OMG: There's A Communist In the Vatican!!!

Pope Francis greets Ban Ki-Moon

Well, Pope Francis may not be after the nuns, but he sure keeps himself busy stirring up hornets’ nests.  Last week he received the Secretary General of the United Nations, Doctor Ban Ki-moon along with the executive officers of the U.N.’s programs, agencies, and funds who were meeting in Rome and paid a courtesy call on the Holy Father. It is customary for the Pope to give a little exhortation on such an occasion and Pope Francis did so.  It was all rather pro-forma and the Pope really didn’t break any new ground.  “Father Z,” the Wizard of the Krazy Katholic’s Emerald City, said that for the most part it was simply (and I love this, I really do): “warmed up John Paul II and Benedict XVI.”  But Rush Limbaugh, old pill-popper that he is (or, hopefully by the goodness of God’s grace and 12 steps, was), went thermal and called the Pope a Marxist (again.)  And the Katholic Krazies on the blogosphere picked up his rant and formed a virtual reality mob of pitch-fork-carrying, torch-brandishing, lunatics howling that the Pope wanted to reach into their pockets and take their hard earned money and give it to the undeserving poor of the world.  My old friend Janet over at Restore DC Catholicism implied that Francis is “naïve,” “simplistic,” and even “moronic” for advocating socialism.  (Janet also refers to Judas as “the patron saint of Social Justice”—so you know where she is coming from.) The only problem is that the Holy Father is not advocating socialism—much less Marxism.   The talk, as Father Z said, is consistent with the Catholic Social teaching of the previous two popes—and, for that matter, with the magisterium stretching back through Progressio Popolorum, Gaudium et Spes, Mater et Magistra, Quadragesimo Anno, and Rerum Novarum.  Ol’ Janet can’t figure out why the Holy Father speaks about “legitimate redistribution of wealth.”  Duh.  Maybe to differentiate what he is calling for from the sort of illegitimate redistribution of wealth represented by the confiscation of private property such as happened in Marxist societies.  The Pope is not calling for individuals to be deprived of the fruits of their labor, but for new economic and social systems that will “promote generous, effective, and practical openness to the needs of others.”  He is calling for nothing more that what was the major theme of John Paul II’s papacy—“solidarity,” the consciousness among people that we are responsible for and to one another to insure that each of God’s children has the proper share of this world’s resources that our Father in heaven wishes them to have.  Nowhere does Pope Francis say that the pie should be cut up in equal shares, or that Peter should be robbed so that Paul won’t starve.  He is just saying that you and I and Peter all need to be deeply aware that we are responsible for Paul’s welfare, material as well as spiritual, and that we need to work for a world in which not a few are wealthy to excess while many lack the basic necessities of life.  The question will come down to this for the Janets and Rushes of this world: where is your treasure?   I am not surprised that Rush walks away from Jesus like the rich young man in the gospels, but I would have expected more from Janet and her kindred.  

1 comment:

  1. I have only discovered your blog in recent months and I wanted to congratulate you for its quality.
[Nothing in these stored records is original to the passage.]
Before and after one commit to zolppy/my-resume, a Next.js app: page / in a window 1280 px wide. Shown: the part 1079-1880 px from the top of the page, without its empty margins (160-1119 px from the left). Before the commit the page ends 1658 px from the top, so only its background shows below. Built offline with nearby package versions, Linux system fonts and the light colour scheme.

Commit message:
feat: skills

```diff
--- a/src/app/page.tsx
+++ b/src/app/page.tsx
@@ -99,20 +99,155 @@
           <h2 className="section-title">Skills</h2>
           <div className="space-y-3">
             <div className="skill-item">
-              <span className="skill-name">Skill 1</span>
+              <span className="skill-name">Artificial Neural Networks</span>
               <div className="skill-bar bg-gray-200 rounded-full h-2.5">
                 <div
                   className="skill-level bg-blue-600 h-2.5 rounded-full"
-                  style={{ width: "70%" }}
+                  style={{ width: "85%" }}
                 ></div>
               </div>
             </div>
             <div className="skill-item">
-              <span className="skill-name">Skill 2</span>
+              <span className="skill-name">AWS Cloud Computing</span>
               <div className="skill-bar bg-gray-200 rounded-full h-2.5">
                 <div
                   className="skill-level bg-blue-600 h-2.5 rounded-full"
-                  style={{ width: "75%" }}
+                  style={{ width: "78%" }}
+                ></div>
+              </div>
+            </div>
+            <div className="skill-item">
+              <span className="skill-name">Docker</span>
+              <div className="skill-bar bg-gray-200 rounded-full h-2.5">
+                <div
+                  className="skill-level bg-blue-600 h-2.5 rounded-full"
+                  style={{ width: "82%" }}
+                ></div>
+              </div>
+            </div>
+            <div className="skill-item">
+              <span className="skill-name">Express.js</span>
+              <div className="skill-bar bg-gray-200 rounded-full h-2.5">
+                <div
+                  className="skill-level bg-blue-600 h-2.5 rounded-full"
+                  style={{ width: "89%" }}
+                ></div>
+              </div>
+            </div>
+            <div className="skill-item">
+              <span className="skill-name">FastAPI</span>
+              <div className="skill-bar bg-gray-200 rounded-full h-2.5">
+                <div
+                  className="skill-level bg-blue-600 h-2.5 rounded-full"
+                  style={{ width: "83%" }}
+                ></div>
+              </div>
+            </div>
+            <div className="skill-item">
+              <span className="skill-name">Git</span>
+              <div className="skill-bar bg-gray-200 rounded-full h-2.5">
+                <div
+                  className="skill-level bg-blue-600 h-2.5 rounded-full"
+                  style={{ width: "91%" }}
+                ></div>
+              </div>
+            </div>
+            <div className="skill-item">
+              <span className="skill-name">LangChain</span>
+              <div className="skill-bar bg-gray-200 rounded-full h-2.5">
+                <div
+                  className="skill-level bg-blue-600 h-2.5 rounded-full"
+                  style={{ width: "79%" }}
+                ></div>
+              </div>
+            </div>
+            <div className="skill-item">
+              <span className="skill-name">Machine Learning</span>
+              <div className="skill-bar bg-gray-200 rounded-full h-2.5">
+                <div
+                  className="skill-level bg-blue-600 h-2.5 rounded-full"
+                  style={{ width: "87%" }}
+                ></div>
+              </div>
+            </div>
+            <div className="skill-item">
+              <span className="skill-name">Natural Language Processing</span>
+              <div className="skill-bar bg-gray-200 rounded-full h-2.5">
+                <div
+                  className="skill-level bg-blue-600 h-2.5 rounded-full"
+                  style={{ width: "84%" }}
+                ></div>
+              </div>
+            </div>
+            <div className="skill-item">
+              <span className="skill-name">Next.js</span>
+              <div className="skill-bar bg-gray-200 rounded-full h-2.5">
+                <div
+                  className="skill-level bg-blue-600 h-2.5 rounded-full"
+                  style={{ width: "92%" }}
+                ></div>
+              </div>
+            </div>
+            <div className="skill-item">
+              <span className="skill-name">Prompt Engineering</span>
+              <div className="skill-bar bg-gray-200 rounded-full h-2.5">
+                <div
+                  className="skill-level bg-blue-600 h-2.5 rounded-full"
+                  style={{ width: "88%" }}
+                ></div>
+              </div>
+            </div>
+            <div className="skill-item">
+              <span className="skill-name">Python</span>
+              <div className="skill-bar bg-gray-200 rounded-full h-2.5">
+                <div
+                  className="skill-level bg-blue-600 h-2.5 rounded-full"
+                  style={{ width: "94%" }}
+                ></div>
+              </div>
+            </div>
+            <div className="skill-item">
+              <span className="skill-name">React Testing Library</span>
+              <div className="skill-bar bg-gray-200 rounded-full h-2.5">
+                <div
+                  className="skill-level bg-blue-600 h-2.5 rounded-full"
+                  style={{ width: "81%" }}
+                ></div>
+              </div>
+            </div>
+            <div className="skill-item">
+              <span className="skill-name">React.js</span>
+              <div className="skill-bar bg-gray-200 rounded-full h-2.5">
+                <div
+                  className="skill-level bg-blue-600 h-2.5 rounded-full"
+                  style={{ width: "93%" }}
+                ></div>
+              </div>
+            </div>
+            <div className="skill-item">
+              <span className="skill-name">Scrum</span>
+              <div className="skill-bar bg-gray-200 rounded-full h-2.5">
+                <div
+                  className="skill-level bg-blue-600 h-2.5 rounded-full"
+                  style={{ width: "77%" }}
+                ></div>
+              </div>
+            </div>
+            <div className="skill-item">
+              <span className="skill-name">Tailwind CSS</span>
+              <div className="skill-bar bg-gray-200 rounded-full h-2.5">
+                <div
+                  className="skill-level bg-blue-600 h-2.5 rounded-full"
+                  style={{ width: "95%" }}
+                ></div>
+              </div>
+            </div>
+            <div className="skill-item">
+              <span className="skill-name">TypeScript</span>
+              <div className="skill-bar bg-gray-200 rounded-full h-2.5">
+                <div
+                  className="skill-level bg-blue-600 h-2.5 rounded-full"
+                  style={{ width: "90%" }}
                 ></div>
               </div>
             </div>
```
I have enjoyed all the entries read so far, and find them informative and touched with humor. I especially love your comments on the Katholic Krazies. I reside in the Diocese of Rochester whose new bishop seems to be one of them, or at least a definite sympathizer. We are chafing under a regime that seems to acknowledge the Code of Canon Law as the only reliable pastoral guide. He is attempting to undo in a matter of months the 33-year legacy of his predecessor. At any rate, kudos to you, whoever you are, for contributing a balanced and erudite commentary on the scene passed and passing.